Opinion: REINing regs in
By Kevin McCarthy and Peter Roskam
“Please don’t challenge us with more rules and regulations from Washington.” That was the plea to President Obama from Rock Katschnig, an Atkinson, Ill.-based soybean farmer and small-businessman at an August town-hall meeting.
While Mr. Katschnig was specifically referencing his opposition to the Administration’s imposed Farm Dust rule, a rule that if implemented would affect America’s 1.8 million farmers, his sentiments have become an all too common refrain from American businesses of all sizes across countless sectors.
Appropriate and responsible regulations are important, helping to keep us safe and our environment clean. Yet Washington has become a red-tape factory stunting job creation with a dizzying amount of federally imposed regulations written by unaccountable bureaucrats with little or no regard for the jobs each will cost.
The sheer amount and breadth of the administration’s proposed regulations make it impossible to address each and every one. Yet we can take action to stop the most excessive and economically-devastating regulations. Right now, the Obama Administration has 4,257 new regulations in the works, 219 of which will cost over $100 million annually – 15 percent more than last year. At a time when job creators are fighting to survive in an already tough economy, thousands of additional regulations will only result in significantly fewer jobs – hitting small businesses particularly hard.
Fortunately there is a bipartisan solution to this regulatory madness. Later today, the House will vote on commonsense legislation requiring congressional approval for regulations that cost businesses over $100 million annually.
The REINS Act (Regulations from the Executive in Need of Scrutiny) would ensure that regulations that make sense become the law of the land, while those that would devastate job growth are shelved. On top of ensuring that unelected bureaucrats do not impose these behind a cloak of darkness, the REINS Act would also bring transparency and accountability to an all-too-secretive policymaking arena.
All this fall, congressional Republicans have listened to job creators about the crushing effects of Washington regulations: as guests of Speaker Boehner during September’s joint session, in meetings with members, and in countless other venues at home and in Congress.
Spencer Weitman, a job creator from Alabama’s cement industry who attended President Obama’s joint-session address, told CNBC moments after the speech: “We were going to create jobs. We were going to have construction projects.” This was in reference to the devastating effects of the administration’s cement MACT rule, just one of the 219 regulations with a greater-than-$100 million effect on the economy.

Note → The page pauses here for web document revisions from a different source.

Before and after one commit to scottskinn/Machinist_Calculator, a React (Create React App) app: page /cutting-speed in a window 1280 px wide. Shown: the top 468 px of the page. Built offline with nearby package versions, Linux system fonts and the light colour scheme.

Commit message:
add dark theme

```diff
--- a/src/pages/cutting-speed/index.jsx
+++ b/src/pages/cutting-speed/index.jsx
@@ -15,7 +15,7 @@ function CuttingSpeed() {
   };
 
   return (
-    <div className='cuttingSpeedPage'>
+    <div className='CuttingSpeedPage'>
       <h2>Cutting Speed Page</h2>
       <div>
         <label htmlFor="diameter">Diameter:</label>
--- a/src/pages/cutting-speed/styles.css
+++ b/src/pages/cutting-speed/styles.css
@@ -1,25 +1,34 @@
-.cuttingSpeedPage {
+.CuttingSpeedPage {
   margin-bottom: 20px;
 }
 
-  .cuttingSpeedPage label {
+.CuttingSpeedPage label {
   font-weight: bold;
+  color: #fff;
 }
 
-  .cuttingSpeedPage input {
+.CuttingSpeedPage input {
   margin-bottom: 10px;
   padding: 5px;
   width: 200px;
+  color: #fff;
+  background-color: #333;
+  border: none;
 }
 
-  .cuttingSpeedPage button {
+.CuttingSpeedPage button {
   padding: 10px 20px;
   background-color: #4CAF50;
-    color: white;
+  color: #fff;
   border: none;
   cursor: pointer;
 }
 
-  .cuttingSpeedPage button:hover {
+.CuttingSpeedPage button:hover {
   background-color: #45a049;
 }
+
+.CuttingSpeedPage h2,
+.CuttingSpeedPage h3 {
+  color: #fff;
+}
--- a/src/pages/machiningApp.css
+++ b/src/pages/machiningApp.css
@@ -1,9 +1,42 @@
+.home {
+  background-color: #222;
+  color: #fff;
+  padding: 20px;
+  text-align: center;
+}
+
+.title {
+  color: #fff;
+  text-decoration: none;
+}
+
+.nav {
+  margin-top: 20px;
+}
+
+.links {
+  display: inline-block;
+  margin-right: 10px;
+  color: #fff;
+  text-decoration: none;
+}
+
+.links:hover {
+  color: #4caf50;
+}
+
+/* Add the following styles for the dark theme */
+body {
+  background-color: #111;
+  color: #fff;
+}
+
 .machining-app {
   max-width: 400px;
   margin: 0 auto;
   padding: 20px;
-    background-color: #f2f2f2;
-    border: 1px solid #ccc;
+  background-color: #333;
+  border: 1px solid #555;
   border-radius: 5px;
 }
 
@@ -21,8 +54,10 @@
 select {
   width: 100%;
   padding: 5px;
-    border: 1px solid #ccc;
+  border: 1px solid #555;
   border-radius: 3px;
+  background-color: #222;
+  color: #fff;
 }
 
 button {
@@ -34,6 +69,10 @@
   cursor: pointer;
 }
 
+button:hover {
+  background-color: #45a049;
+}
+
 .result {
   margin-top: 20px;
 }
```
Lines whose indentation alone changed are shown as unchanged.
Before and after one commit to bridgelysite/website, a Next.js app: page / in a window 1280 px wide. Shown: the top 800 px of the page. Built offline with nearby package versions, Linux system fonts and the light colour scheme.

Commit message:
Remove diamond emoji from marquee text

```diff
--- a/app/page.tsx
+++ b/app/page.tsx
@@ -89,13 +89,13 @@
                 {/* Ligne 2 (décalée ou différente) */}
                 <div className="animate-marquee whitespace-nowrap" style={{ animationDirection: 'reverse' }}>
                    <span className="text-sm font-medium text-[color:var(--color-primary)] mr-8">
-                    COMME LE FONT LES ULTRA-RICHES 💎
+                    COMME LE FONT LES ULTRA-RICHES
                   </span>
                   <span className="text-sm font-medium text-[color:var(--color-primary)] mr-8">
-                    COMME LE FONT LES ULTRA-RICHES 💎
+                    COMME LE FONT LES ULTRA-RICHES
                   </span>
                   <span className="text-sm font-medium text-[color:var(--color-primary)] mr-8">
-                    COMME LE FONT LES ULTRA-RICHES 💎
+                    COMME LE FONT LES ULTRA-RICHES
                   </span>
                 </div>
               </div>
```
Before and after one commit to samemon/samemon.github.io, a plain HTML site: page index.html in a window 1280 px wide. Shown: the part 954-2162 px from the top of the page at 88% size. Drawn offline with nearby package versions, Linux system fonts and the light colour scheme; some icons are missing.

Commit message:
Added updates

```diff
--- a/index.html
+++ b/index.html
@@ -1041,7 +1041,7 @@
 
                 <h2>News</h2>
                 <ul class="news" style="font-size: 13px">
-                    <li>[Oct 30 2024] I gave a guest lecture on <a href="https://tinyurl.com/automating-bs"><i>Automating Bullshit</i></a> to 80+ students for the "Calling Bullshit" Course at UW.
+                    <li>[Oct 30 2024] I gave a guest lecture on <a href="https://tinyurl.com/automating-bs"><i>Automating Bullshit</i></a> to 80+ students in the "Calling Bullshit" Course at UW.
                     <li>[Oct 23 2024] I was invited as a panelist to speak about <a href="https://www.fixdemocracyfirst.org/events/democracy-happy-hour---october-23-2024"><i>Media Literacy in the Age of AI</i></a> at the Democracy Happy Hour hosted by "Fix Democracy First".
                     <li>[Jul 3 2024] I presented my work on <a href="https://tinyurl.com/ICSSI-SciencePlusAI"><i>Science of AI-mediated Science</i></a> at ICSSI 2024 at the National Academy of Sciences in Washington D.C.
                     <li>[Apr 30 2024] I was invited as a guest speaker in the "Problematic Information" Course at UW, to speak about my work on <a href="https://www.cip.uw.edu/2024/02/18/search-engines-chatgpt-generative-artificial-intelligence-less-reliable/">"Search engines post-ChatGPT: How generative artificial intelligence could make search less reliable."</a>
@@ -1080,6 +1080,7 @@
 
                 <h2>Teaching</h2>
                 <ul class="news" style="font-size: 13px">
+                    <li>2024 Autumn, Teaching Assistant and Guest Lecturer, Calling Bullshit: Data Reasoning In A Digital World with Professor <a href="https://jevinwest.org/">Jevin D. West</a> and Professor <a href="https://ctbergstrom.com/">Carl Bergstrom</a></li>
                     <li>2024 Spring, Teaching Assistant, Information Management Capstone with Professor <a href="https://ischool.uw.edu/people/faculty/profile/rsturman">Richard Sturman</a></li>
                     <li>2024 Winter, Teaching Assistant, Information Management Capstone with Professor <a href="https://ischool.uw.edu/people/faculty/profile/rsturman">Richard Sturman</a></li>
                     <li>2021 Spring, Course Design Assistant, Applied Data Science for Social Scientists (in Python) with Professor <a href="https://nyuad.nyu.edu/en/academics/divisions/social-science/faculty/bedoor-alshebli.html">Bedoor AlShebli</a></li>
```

Jeff Rose, of Vantage Data Centers, a California-based wholesale data-center provider, had this message for Washington on a recent visit: “In our experience it’s getting worse.” His colleague, Jennifer Fraser, explained how regulations can hinder their ability to deliver their product: “Part of our niche is speed to market . . . and the restrictions from a permitting perspective can put a project back nine months, ten months, 15 months.”
Even more disturbing, the 219 regulations that could each cost the economy over $100 million would have a disproportionate impact on small businesses. A recent Small Business Administration study showed the total cost to employers of federal regulations is $1.75 trillion. For businesses with fewer than 20 employees, the per-employee cost was $10,585 — 36 percent higher than larger businesses. Washington needs to be removing barriers to small-business job creation, not adding more roadblocks to recovery.
This is why House Republicans devoted much of the fall legislative calendar to regulations. Today’s REINS Act will be the 15th specific House-passed regulatory-relief bill. Not one has been voted on by the U.S. Senate, even though job creators tell Congress that Washington regulations are destroying their businesses and in turn their employees’ careers. It’s long past time that the Senate votes on these bipartisan bills that would immediately remove barriers to job creation. It’s what American job creators need.
— Rep. Kevin McCarthy (Calif.) is House majority whip and Rep. Peter Roskam (Ill.) is chief deputy whip.